*WORK TASK*. The pictures in the data below are to be omitted; all else must be duplicated exactly.

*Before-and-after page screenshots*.
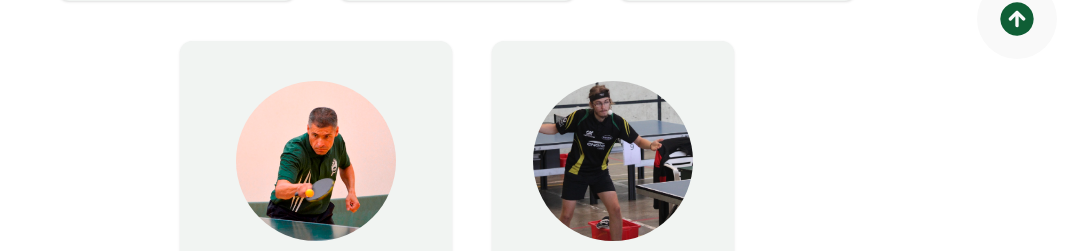
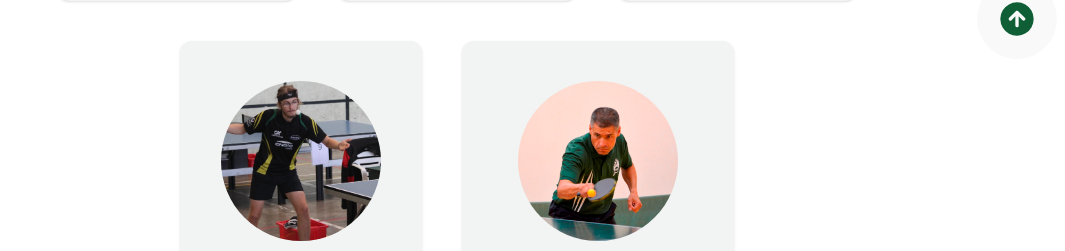
Before and after one commit to ttfarguais/ttfarguais, a Next.js app: page /bureau in a window 1280 px wide. Shown: the part 701-952 px from the top of the page, without its empty margins (183-1248 px from the left). Built offline with nearby package versions, Linux system fonts and the light colour scheme.

Commit message:
Update membres.js

```diff
--- a/app/src/data/membres.js
+++ b/app/src/data/membres.js
@@ -2,8 +2,8 @@ const clubMembres = [
   {firstname:"Jean-Paul", lastname:"VERGOTE", job:"Président", img:"/membres/JeanPaul.png", alt: "Photo de Jean-Paul Vergote"},
   {firstname:"Denis", lastname:"GRENIER", job:"Trésorier", img:"/membres/Denis2.png", alt: "Photo de Denis Grenier"},
   {firstname:"Stéphane", lastname:"AIMÉE", job:"Secrétaire - Entraîneur", img:"/membres/Stephane.jpg", alt: "Photo de Stéphane Aimee"},
+  {firstname:"Maxime", lastname:"TOURNAUX", job:"Entaîneur Jeunes", img:"/membres/MAX.jpg", alt: "Photo de Maxime Tournaux"},
   {firstname:"Agostinho José", lastname:"DUARTE", job:"Coordinateur - Site Internet", img:"/membres/Jose.jpg", alt: "Photo de José Duarte"},
-  {firstname:"Maxime", lastname:"TOURNAUX", job:"Entaîneur Jeunes", img:"/membres/MAX.jpg", alt: "Photo de Maxime Tournaux"},
   {firstname:"Anne Sophie", lastname:"GARNIER", job:"Réseaux sociaux", img:"/membres/ANNSO.jpg", alt: "Photo de Anne Sophie"},
   {firstname:"Jérémy", lastname:"THEVENET", job:"Membre du Comité directeur", img:"/membres/Jeremy.jpg", alt: "PHOTO"},
   {firstname:"Philippe", lastname:"VANBAUCE", job:"Membre du Comité directeur", img:"/membres/Philippe.png", alt: "Photo de Philippe Vanbauce"},
```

*ANSWER FOR THIS EXERCISE*.
Before and after one commit to ttfarguais/ttfarguais, a Next.js app: page /bureau in a window 1280 px wide. Shown: the part 701-952 px from the top of the page, without its empty margins (183-1248 px from the left). Built offline with nearby package versions, Linux system fonts and the light colour scheme.

Commit message:
Update membres.js

```diff
--- a/app/src/data/membres.js
+++ b/app/src/data/membres.js
@@ -2,8 +2,8 @@ const clubMembres = [
   {firstname:"Jean-Paul", lastname:"VERGOTE", job:"Président", img:"/membres/JeanPaul.png", alt: "Photo de Jean-Paul Vergote"},
   {firstname:"Denis", lastname:"GRENIER", job:"Trésorier", img:"/membres/Denis2.png", alt: "Photo de Denis Grenier"},
   {firstname:"Stéphane", lastname:"AIMÉE", job:"Secrétaire - Entraîneur", img:"/membres/Stephane.jpg", alt: "Photo de Stéphane Aimee"},
+  {firstname:"Maxime", lastname:"TOURNAUX", job:"Entaîneur Jeunes", img:"/membres/MAX.jpg", alt: "Photo de Maxime Tournaux"},
   {firstname:"Agostinho José", lastname:"DUARTE", job:"Coordinateur - Site Internet", img:"/membres/Jose.jpg", alt: "Photo de José Duarte"},
-  {firstname:"Maxime", lastname:"TOURNAUX", job:"Entaîneur Jeunes", img:"/membres/MAX.jpg", alt: "Photo de Maxime Tournaux"},
   {firstname:"Anne Sophie", lastname:"GARNIER", job:"Réseaux sociaux", img:"/membres/ANNSO.jpg", alt: "Photo de Anne Sophie"},
   {firstname:"Jérémy", lastname:"THEVENET", job:"Membre du Comité directeur", img:"/membres/Jeremy.jpg", alt: "PHOTO"},
   {firstname:"Philippe", lastname:"VANBAUCE", job:"Membre du Comité directeur", img:"/membres/Philippe.png", alt: "Photo de Philippe Vanbauce"},
```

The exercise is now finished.